SOURCE INFORMATION:
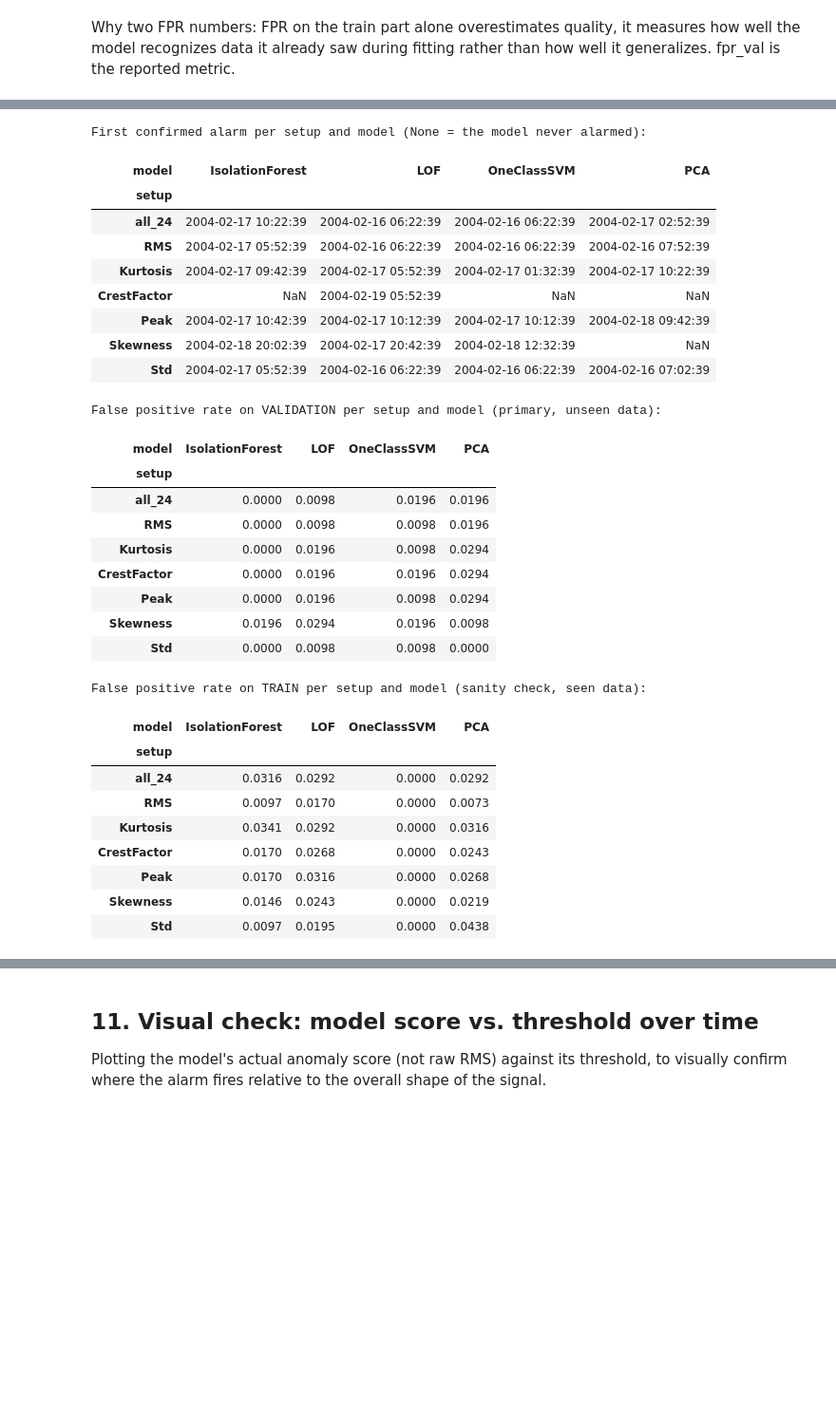
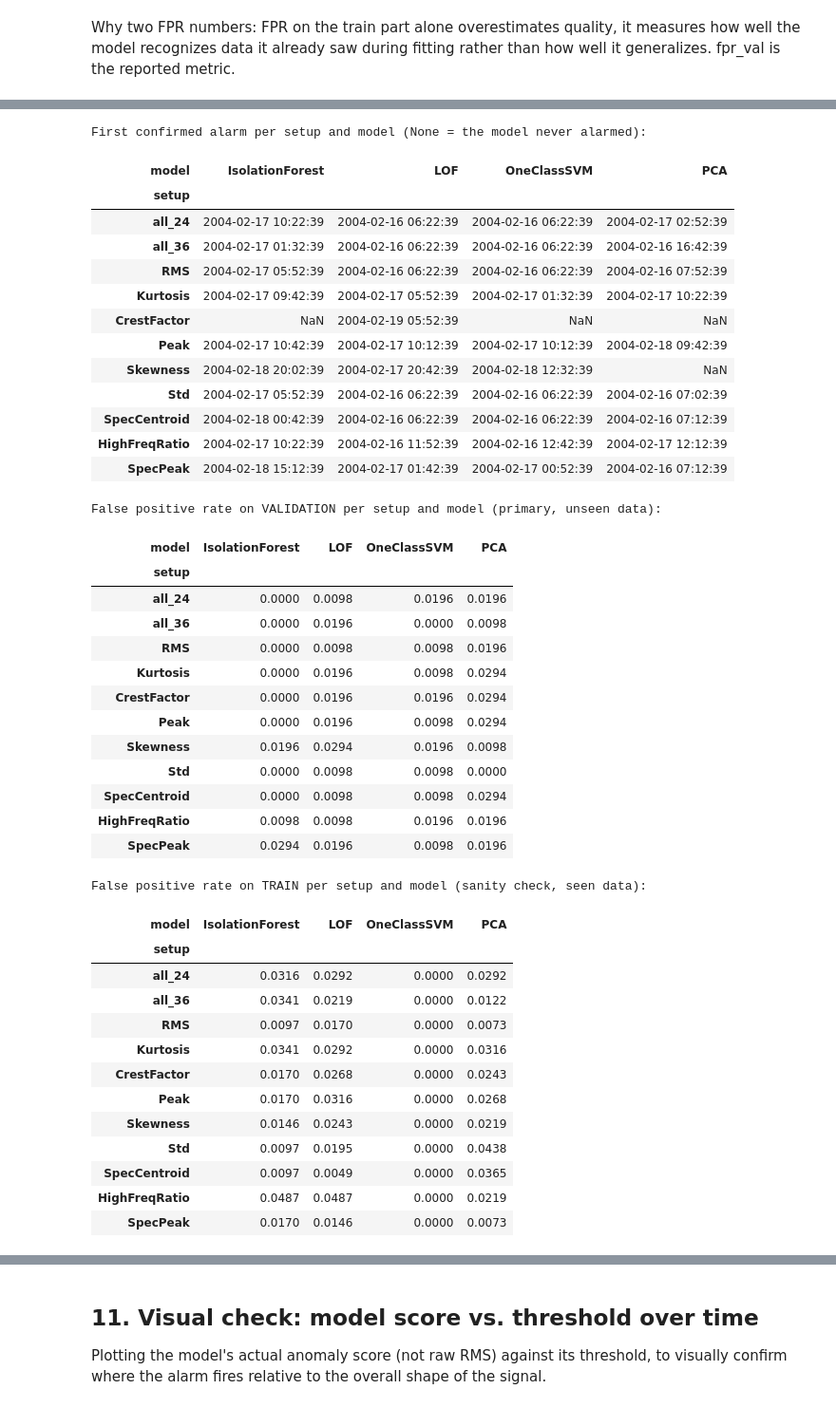
Before and after one commit to maidabiber/anomaly-detection-thesis, a Jupyter notebook: notebooks/analyze_2nd_test.ipynb, the cells around one changed output, grey strips where cells are left out. Shown at 95% size. Saved outputs shown, nothing was run; the diff lists cells and outputs as text; code cells hidden in the pictures; blank space fills up the shorter version.

```diff
--- a/notebooks/analyze_2nd_test.ipynb
+++ b/notebooks/analyze_2nd_test.ipynb
@@ -52,8 +52,9 @@ for i in [1, 2, 3, 4]:
 One subplot per feature, all 4 bearings in each.
 Flat and low means healthy. A sharp rise means the fault starts.
 # %%
-features = ['RMS', 'Kurtosis', 'CrestFactor', 'Peak', 'Skewness', 'Std']
-fig, axes = plt.subplots(3, 2, figsize=(14, 10), sharex=True)
+features = ['RMS', 'Kurtosis', 'CrestFactor', 'Peak', 'Skewness', 'Std',
+            'SpecCentroid', 'HighFreqRatio', 'SpecPeak']
+fig, axes = plt.subplots(3, 3, figsize=(14, 12), sharex=True)
 for ax, feat in zip(axes.flat, features):
     cols = [c for c in df.columns if c.endswith('_' + feat)]
     renamed = {c: c.replace('_' + feat, '') for c in cols}
@@ -276,4 +279,24 @@ for name, fit_fn, score_fn in classical:
     full_scores = score_fn(model, X_all)
     val_scores = score_fn(model, X_healthy_val)
     classical_results[name] = evaluate(name, full_scores, val_scores, df.index)
+OLD6 = ['RMS', 'Kurtosis', 'CrestFactor', 'Peak', 'Skewness', 'Std']
+old_cols = [c for c in df.columns if any(c.endswith('_' + f) for f in OLD6)]
+Xtr_old, Xa_old, sc_old = scale_features(df_healthy_train[old_cols], df[old_cols])
+Xva_old = sc_old.transform(df_healthy_val[old_cols])
+old_results = {}
+for name, fit_fn, score_fn in classical:
+    model = fit_fn(Xtr_old)
+    full_scores = score_fn(model, Xa_old)
+    val_scores = score_fn(model, Xva_old)
+    old_results[name] = evaluate(name, full_scores, val_scores, df.index)
+
+def _astr(a):
+    return a.strftime('%Y-%m-%d %H:%M:%S') if a is not None else None
+side_rows = []
+for name, _, _ in classical:
+    r36, r24 = classical_results[name], old_results[name]
+    side_rows.append({'model': name, 'alarm_24': _astr(r24['alarm']), 'alarm_36': _astr(r36['alarm']),
+                       'fpr_24': round(r24['fpr_val'], 4), 'fpr_36': round(r36['fpr_val'], 4)})
+print("Joint results: old 24 time features vs all 36 with spectral:")
+display(pd.DataFrame(side_rows))
 # %% [output]
@@ -334,66 +366,84 @@ def alarm_and_fpr(scores_series, threshold):
 
 comparison = []
 for name, _, _ in classical:
+    r = old_results[name]
+    comparison.append({'setup': 'all_24', 'model': name,
+                       'alarm': (r['alarm'].strftime('%Y-%m-%d %H:%M:%S') if r['alarm'] is not None else None),
+                       'fpr_train': round(r['fpr_train'], 4), 'fpr_val': round(r['fpr_val'], 4)})
+for name, _, _ in classical:
     r = classical_results[name]
     alarm, fpr_train, fpr_val = alarm_and_fpr(r['scores'], r['threshold'])
-    comparison.append({'setup': 'all_24', 'model': name, 'alarm': alarm,
+    comparison.append({'setup': 'all_36', 'model': name, 'alarm': alarm,
                        'fpr_train': fpr_train, 'fpr_val': fpr_val})
 
-feature_types = ['RMS', 'Kurtosis', 'CrestFactor', 'Peak', 'Skewness', 'Std']
+feature_types = ['RMS', 'Kurtosis', 'CrestFactor', 'Peak', 'Skewness', 'Std',
+                   'SpecCentroid', 'HighFreqRatio', 'SpecPeak']
 for feat in feature_types:
     cols = [c for c in df.columns if c.endswith('_' + feat)]
     Xtr_f, Xa_f, sc_f = scale_features(df_healthy_train[cols], df[cols])
     Xva_f = sc_f.transform(df_healthy_val[cols])
     for name, fit_fn, score_fn in classical:
         model = fit_fn(Xtr_f)
         full_scores = score_fn(model, Xa_f)
         val_scores = score_fn(model, Xva_f)
         threshold = compute_threshold(val_scores, method="mean_std", n_std=3.0)
         alarm, fpr_train, fpr_val = alarm_and_fpr(pd.Series(full_scores, index=df.index), threshold)
         comparison.append({'setup': feat, 'model': name, 'alarm': alarm,
                            'fpr_train': fpr_train, 'fpr_val': fpr_val})
 
-order = ['all_24'] + feature_types
+order = ['all_24', 'all_36'] + feature_types
 comp_df = pd.DataFrame(comparison)
 comp_df['setup'] = pd.Categorical(comp_df['setup'], categories=order, ordered=True)
 comp_df = comp_df.sort_values(['setup', 'model']).reset_index(drop=True)
 print("First confirmed alarm per setup and model (None = the model never alarmed):")
 display(comp_df.pivot_table(index='setup', columns='model', values='alarm', aggfunc='first', observed=True))
 print("False positive rate on VALIDATION per setup and model (primary, unseen data):")
 display(comp_df.pivot_table(index='setup', columns='model', values='fpr_val', aggfunc='first', observed=True).style.format('{:.4f}'))
 print("False positive rate on TRAIN per setup and model (sanity check, seen data):")
 display(comp_df.pivot_table(index='setup', columns='model', values='fpr_train', aggfunc='first', observed=True).style.format('{:.4f}'))
 # %% [output]
 First confirmed alarm per setup and model (None = the model never alarmed):
 | model | IsolationForest | LOF | OneClassSVM | PCA |
 | setup |  |  |  |  |
 | all_24 | 2004-02-17 10:22:39 | 2004-02-16 06:22:39 | 2004-02-16 06:22:39 | 2004-02-17 02:52:39 |
+| all_36 | 2004-02-17 01:32:39 | 2004-02-16 06:22:39 | 2004-02-16 06:22:39 | 2004-02-16 16:42:39 |
 | RMS | 2004-02-17 05:52:39 | 2004-02-16 06:22:39 | 2004-02-16 06:22:39 | 2004-02-16 07:52:39 |
 | Kurtosis | 2004-02-17 09:42:39 | 2004-02-17 05:52:39 | 2004-02-17 01:32:39 | 2004-02-17 10:22:39 |
 | CrestFactor | NaN | 2004-02-19 05:52:39 | NaN | NaN |
 | Peak | 2004-02-17 10:42:39 | 2004-02-17 10:12:39 | 2004-02-17 10:12:39 | 2004-02-18 09:42:39 |
 | Skewness | 2004-02-18 20:02:39 | 2004-02-17 20:42:39 | 2004-02-18 12:32:39 | NaN |
 | Std | 2004-02-17 05:52:39 | 2004-02-16 06:22:39 | 2004-02-16 06:22:39 | 2004-02-16 07:02:39 |
+| SpecCentroid | 2004-02-18 00:42:39 | 2004-02-16 06:22:39 | 2004-02-16 06:22:39 | 2004-02-16 07:12:39 |
+| HighFreqRatio | 2004-02-17 10:22:39 | 2004-02-16 11:52:39 | 2004-02-16 12:42:39 | 2004-02-17 12:12:39 |
+| SpecPeak | 2004-02-18 15:12:39 | 2004-02-17 01:42:39 | 2004-02-17 00:52:39 | 2004-02-16 07:12:39 |
 False positive rate on VALIDATION per setup and model (primary, unseen data):
 | model | IsolationForest | LOF | OneClassSVM | PCA |
 | setup |  |  |  |  |
 | all_24 | 0.0000 | 0.0098 | 0.0196 | 0.0196 |
+| all_36 | 0.0000 | 0.0196 | 0.0000 | 0.0098 |
 | RMS | 0.0000 | 0.0098 | 0.0098 | 0.0196 |
 | Kurtosis | 0.0000 | 0.0196 | 0.0098 | 0.0294 |
 | CrestFactor | 0.0000 | 0.0196 | 0.0196 | 0.0294 |
 | Peak | 0.0000 | 0.0196 | 0.0098 | 0.0294 |
 | Skewness | 0.0196 | 0.0294 | 0.0196 | 0.0098 |
 | Std | 0.0000 | 0.0098 | 0.0098 | 0.0000 |
+| SpecCentroid | 0.0000 | 0.0098 | 0.0098 | 0.0294 |
+| HighFreqRatio | 0.0098 | 0.0098 | 0.0196 | 0.0196 |
+| SpecPeak | 0.0294 | 0.0196 | 0.0098 | 0.0196 |
 False positive rate on TRAIN per setup and model (sanity check, seen data):
 | model | IsolationForest | LOF | OneClassSVM | PCA |
 | setup |  |  |  |  |
 | all_24 | 0.0316 | 0.0292 | 0.0000 | 0.0292 |
+| all_36 | 0.0341 | 0.0219 | 0.0000 | 0.0122 |
 | RMS | 0.0097 | 0.0170 | 0.0000 | 0.0073 |
 | Kurtosis | 0.0341 | 0.0292 | 0.0000 | 0.0316 |
 | CrestFactor | 0.0170 | 0.0268 | 0.0000 | 0.0243 |
 | Peak | 0.0170 | 0.0316 | 0.0000 | 0.0268 |
 | Skewness | 0.0146 | 0.0243 | 0.0000 | 0.0219 |
 | Std | 0.0097 | 0.0195 | 0.0000 | 0.0438 |
+| SpecCentroid | 0.0097 | 0.0049 | 0.0000 | 0.0365 |
+| HighFreqRatio | 0.0487 | 0.0487 | 0.0000 | 0.0219 |
+| SpecPeak | 0.0170 | 0.0146 | 0.0000 | 0.0073 |
 # %% [markdown]
 ### Reading the comparison above
 
```
Also changed, not shown: parts of 23 cells of this notebook.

WORK TO BE COMPLETED: Copy every line of the listing containing the string "SpecCentroid".

FINISHED TASK:
+            'SpecCentroid', 'HighFreqRatio', 'SpecPeak']
+                   'SpecCentroid', 'HighFreqRatio', 'SpecPeak']
+| SpecCentroid | 2004-02-18 00:42:39 | 2004-02-16 06:22:39 | 2004-02-16 06:22:39 | 2004-02-16 07:12:39 |
+| SpecCentroid | 0.0000 | 0.0098 | 0.0098 | 0.0294 |
+| SpecCentroid | 0.0097 | 0.0049 | 0.0000 | 0.0365 |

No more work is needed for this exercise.